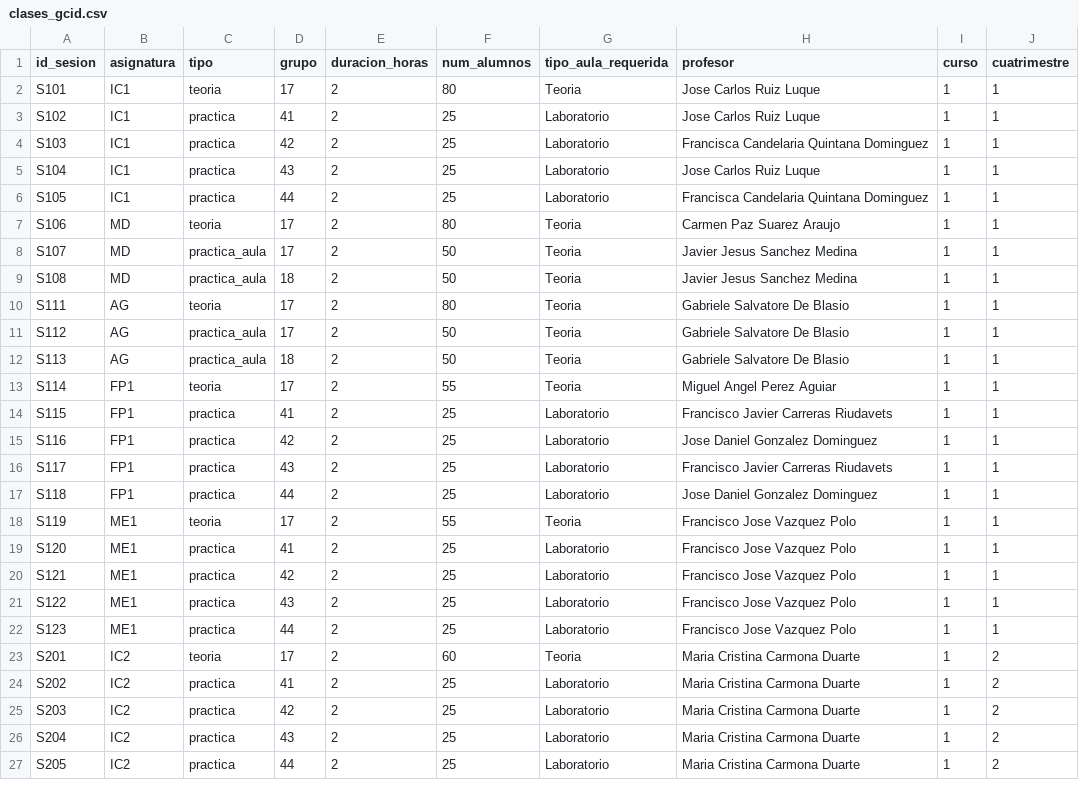
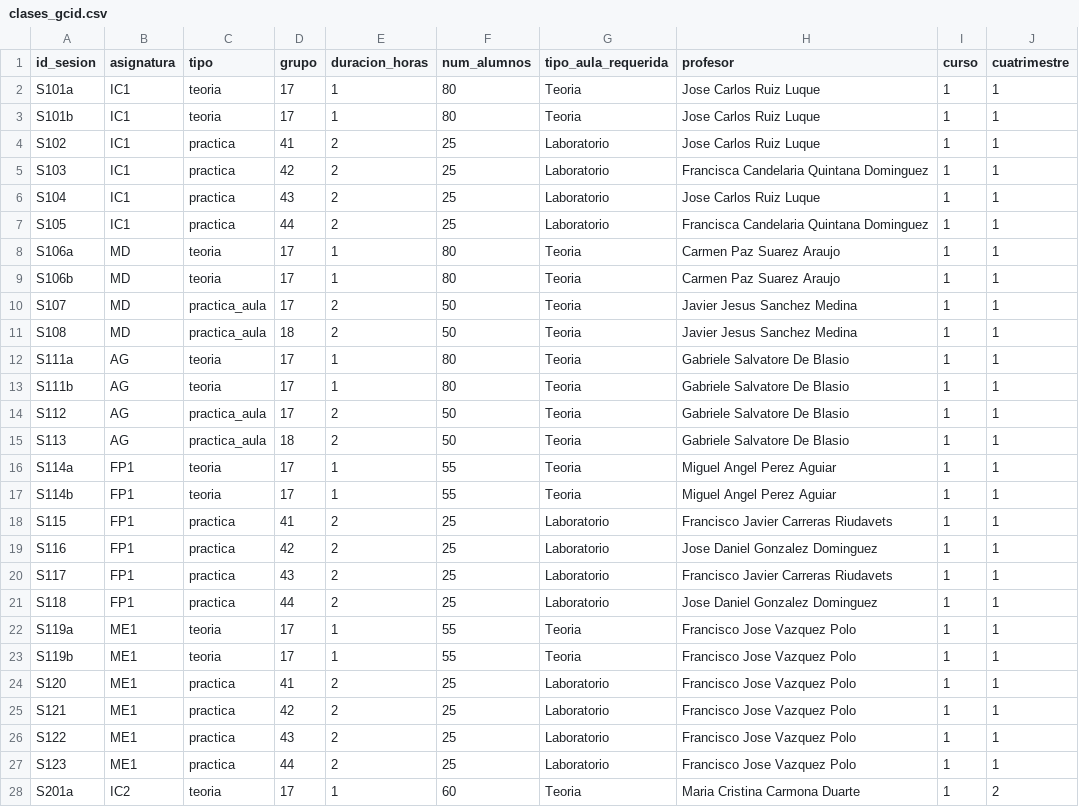
Before and after one commit to inestorres102/ProyectoOH, a CSV file: GCID/datos/clases_gcid.csv, drawn as a sheet; only a part is shown; the shorter side is filled out with more unchanged rows; the diff covers the shown part only.

Commit message:
Mejora distribucion asignaturas primer curso

```diff
--- a/GCID/datos/clases_gcid.csv
+++ b/GCID/datos/clases_gcid.csv
@@ -1,3 +1,4 @@
 id_sesion,asignatura,tipo,grupo,duracion_horas,num_alumnos,tipo_aula_requerida,profesor,curso,cuatrimestre
-S101,IC1,teoria,17,2,80,Teoria,Jose Carlos Ruiz Luque,1,1
+S101a,IC1,teoria,17,1,80,Teoria,Jose Carlos Ruiz Luque,1,1
+S101b,IC1,teoria,17,1,80,Teoria,Jose Carlos Ruiz Luque,1,1
 S102,IC1,practica,41,2,25,Laboratorio,Jose Carlos Ruiz Luque,1,1
@@ -6,9 +7,12 @@ S104,IC1,practica,43,2,25,Laboratorio,Jose Carlos Ruiz Luque,1,1
 S105,IC1,practica,44,2,25,Laboratorio,Francisca Candelaria Quintana Dominguez,1,1
-S106,MD,teoria,17,2,80,Teoria,Carmen Paz Suarez Araujo,1,1
+S106a,MD,teoria,17,1,80,Teoria,Carmen Paz Suarez Araujo,1,1
+S106b,MD,teoria,17,1,80,Teoria,Carmen Paz Suarez Araujo,1,1
 S107,MD,practica_aula,17,2,50,Teoria,Javier Jesus Sanchez Medina,1,1
 S108,MD,practica_aula,18,2,50,Teoria,Javier Jesus Sanchez Medina,1,1
-S111,AG,teoria,17,2,80,Teoria,Gabriele Salvatore De Blasio,1,1
+S111a,AG,teoria,17,1,80,Teoria,Gabriele Salvatore De Blasio,1,1
+S111b,AG,teoria,17,1,80,Teoria,Gabriele Salvatore De Blasio,1,1
 S112,AG,practica_aula,17,2,50,Teoria,Gabriele Salvatore De Blasio,1,1
 S113,AG,practica_aula,18,2,50,Teoria,Gabriele Salvatore De Blasio,1,1
-S114,FP1,teoria,17,2,55,Teoria,Miguel Angel Perez Aguiar,1,1
+S114a,FP1,teoria,17,1,55,Teoria,Miguel Angel Perez Aguiar,1,1
+S114b,FP1,teoria,17,1,55,Teoria,Miguel Angel Perez Aguiar,1,1
 S115,FP1,practica,41,2,25,Laboratorio,Francisco Javier Carreras Riudavets,1,1
@@ -17,3 +21,4 @@ S117,FP1,practica,43,2,25,Laboratorio,Francisco Javier Carreras Riudavets,1,1
 S118,FP1,practica,44,2,25,Laboratorio,Jose Daniel Gonzalez Dominguez,1,1
-S119,ME1,teoria,17,2,55,Teoria,Francisco Jose Vazquez Polo,1,1
+S119a,ME1,teoria,17,1,55,Teoria,Francisco Jose Vazquez Polo,1,1
+S119b,ME1,teoria,17,1,55,Teoria,Francisco Jose Vazquez Polo,1,1
 S120,ME1,practica,41,2,25,Laboratorio,Francisco Jose Vazquez Polo,1,1
@@ -22,2 +27,2 @@ S122,ME1,practica,43,2,25,Laboratorio,Francisco Jose Vazquez Polo,1,1
 S123,ME1,practica,44,2,25,Laboratorio,Francisco Jose Vazquez Polo,1,1
-S201,IC2,teoria,17,2,60,Teoria,Maria Cristina Carmona Duarte,1,2
+S201a,IC2,teoria,17,1,60,Teoria,Maria Cristina Carmona Duarte,1,2
```
Also changed, not shown: 5 added rows and 8 edited cells elsewhere in this file, 11 other files.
■ ■ ■
Problem to solve →
You need to copy every entry exactly, taking out only the pictures.

Reply to the task →
Before and after one commit to inestorres102/ProyectoOH, a CSV file: GCID/datos/clases_gcid.csv, drawn as a sheet; only a part is shown; the shorter side is filled out with more unchanged rows; the diff covers the shown part only.

Commit message:
Mejora distribucion asignaturas primer curso

```diff
--- a/GCID/datos/clases_gcid.csv
+++ b/GCID/datos/clases_gcid.csv
@@ -1,3 +1,4 @@
 id_sesion,asignatura,tipo,grupo,duracion_horas,num_alumnos,tipo_aula_requerida,profesor,curso,cuatrimestre
-S101,IC1,teoria,17,2,80,Teoria,Jose Carlos Ruiz Luque,1,1
+S101a,IC1,teoria,17,1,80,Teoria,Jose Carlos Ruiz Luque,1,1
+S101b,IC1,teoria,17,1,80,Teoria,Jose Carlos Ruiz Luque,1,1
 S102,IC1,practica,41,2,25,Laboratorio,Jose Carlos Ruiz Luque,1,1
@@ -6,9 +7,12 @@ S104,IC1,practica,43,2,25,Laboratorio,Jose Carlos Ruiz Luque,1,1
 S105,IC1,practica,44,2,25,Laboratorio,Francisca Candelaria Quintana Dominguez,1,1
-S106,MD,teoria,17,2,80,Teoria,Carmen Paz Suarez Araujo,1,1
+S106a,MD,teoria,17,1,80,Teoria,Carmen Paz Suarez Araujo,1,1
+S106b,MD,teoria,17,1,80,Teoria,Carmen Paz Suarez Araujo,1,1
 S107,MD,practica_aula,17,2,50,Teoria,Javier Jesus Sanchez Medina,1,1
 S108,MD,practica_aula,18,2,50,Teoria,Javier Jesus Sanchez Medina,1,1
-S111,AG,teoria,17,2,80,Teoria,Gabriele Salvatore De Blasio,1,1
+S111a,AG,teoria,17,1,80,Teoria,Gabriele Salvatore De Blasio,1,1
+S111b,AG,teoria,17,1,80,Teoria,Gabriele Salvatore De Blasio,1,1
 S112,AG,practica_aula,17,2,50,Teoria,Gabriele Salvatore De Blasio,1,1
 S113,AG,practica_aula,18,2,50,Teoria,Gabriele Salvatore De Blasio,1,1
-S114,FP1,teoria,17,2,55,Teoria,Miguel Angel Perez Aguiar,1,1
+S114a,FP1,teoria,17,1,55,Teoria,Miguel Angel Perez Aguiar,1,1
+S114b,FP1,teoria,17,1,55,Teoria,Miguel Angel Perez Aguiar,1,1
 S115,FP1,practica,41,2,25,Laboratorio,Francisco Javier Carreras Riudavets,1,1
@@ -17,3 +21,4 @@ S117,FP1,practica,43,2,25,Laboratorio,Francisco Javier Carreras Riudavets,1,1
 S118,FP1,practica,44,2,25,Laboratorio,Jose Daniel Gonzalez Dominguez,1,1
-S119,ME1,teoria,17,2,55,Teoria,Francisco Jose Vazquez Polo,1,1
+S119a,ME1,teoria,17,1,55,Teoria,Francisco Jose Vazquez Polo,1,1
+S119b,ME1,teoria,17,1,55,Teoria,Francisco Jose Vazquez Polo,1,1
 S120,ME1,practica,41,2,25,Laboratorio,Francisco Jose Vazquez Polo,1,1
@@ -22,2 +27,2 @@ S122,ME1,practica,43,2,25,Laboratorio,Francisco Jose Vazquez Polo,1,1
 S123,ME1,practica,44,2,25,Laboratorio,Francisco Jose Vazquez Polo,1,1
-S201,IC2,teoria,17,2,60,Teoria,Maria Cristina Carmona Duarte,1,2
+S201a,IC2,teoria,17,1,60,Teoria,Maria Cristina Carmona Duarte,1,2
```
Also changed, not shown: 5 added rows and 8 edited cells elsewhere in this file, 11 other files.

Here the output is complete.